• [Your goal]: Report only the number of lines that contain the string "PLCA" in the records below.

(Beginning of Provided records)

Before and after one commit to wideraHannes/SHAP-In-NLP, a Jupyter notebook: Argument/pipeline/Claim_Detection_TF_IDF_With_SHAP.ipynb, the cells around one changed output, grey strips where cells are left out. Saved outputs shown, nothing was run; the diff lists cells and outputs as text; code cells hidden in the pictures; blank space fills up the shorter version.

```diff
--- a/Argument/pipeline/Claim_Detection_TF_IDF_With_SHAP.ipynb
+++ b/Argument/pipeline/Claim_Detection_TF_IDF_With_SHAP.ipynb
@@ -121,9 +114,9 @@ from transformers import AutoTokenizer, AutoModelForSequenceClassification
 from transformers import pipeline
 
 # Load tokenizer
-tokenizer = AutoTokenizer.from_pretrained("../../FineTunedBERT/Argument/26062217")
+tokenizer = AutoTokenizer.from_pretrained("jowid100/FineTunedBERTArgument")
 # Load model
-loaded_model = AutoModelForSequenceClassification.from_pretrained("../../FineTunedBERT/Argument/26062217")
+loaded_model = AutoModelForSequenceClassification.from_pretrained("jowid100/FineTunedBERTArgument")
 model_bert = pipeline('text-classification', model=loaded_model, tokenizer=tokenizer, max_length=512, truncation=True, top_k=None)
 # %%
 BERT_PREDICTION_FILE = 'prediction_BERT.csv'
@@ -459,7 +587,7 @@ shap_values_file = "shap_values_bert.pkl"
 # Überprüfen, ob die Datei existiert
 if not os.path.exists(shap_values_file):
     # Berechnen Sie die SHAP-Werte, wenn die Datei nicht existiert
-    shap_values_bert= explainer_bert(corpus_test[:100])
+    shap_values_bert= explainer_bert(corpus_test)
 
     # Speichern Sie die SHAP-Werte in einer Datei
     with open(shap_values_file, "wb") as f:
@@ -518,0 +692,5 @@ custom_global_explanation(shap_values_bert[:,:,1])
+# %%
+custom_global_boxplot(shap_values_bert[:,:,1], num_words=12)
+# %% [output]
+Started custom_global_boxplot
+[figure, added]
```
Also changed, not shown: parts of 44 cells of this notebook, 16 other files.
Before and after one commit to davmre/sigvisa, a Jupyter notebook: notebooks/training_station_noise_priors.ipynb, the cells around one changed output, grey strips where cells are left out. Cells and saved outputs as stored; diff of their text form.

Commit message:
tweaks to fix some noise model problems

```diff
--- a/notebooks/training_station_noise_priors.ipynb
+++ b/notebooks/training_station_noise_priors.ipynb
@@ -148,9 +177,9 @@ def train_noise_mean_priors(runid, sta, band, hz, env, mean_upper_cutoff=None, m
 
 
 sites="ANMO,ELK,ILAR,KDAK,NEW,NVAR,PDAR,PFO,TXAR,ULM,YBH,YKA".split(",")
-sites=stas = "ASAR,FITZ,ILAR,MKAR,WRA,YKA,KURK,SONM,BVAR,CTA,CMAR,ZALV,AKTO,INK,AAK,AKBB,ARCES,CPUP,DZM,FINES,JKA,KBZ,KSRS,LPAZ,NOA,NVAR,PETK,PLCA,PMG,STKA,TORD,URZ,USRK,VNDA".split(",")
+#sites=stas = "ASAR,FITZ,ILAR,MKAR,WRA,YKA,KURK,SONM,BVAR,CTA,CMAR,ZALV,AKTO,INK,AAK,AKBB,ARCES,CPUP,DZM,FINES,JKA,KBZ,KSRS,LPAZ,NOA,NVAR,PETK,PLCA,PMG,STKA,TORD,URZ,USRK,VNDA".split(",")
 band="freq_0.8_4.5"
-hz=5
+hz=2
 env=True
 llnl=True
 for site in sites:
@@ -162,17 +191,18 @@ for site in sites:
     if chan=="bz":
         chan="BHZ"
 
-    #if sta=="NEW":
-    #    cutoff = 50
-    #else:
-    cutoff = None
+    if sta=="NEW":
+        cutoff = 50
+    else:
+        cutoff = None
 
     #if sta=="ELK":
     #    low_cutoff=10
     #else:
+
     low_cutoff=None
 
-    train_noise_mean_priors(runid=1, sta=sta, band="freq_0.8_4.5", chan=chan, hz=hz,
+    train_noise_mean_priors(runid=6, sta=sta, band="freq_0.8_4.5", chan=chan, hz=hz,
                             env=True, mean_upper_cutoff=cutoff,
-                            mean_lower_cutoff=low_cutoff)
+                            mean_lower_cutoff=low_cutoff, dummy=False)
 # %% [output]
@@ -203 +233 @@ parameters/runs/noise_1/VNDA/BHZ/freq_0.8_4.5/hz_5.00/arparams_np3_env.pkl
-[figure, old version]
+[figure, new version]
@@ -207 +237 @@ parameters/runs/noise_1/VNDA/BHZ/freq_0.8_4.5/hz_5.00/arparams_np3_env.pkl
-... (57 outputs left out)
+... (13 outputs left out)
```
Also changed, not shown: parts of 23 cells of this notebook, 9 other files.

(End of Provided records)

• [Response to the task]: 2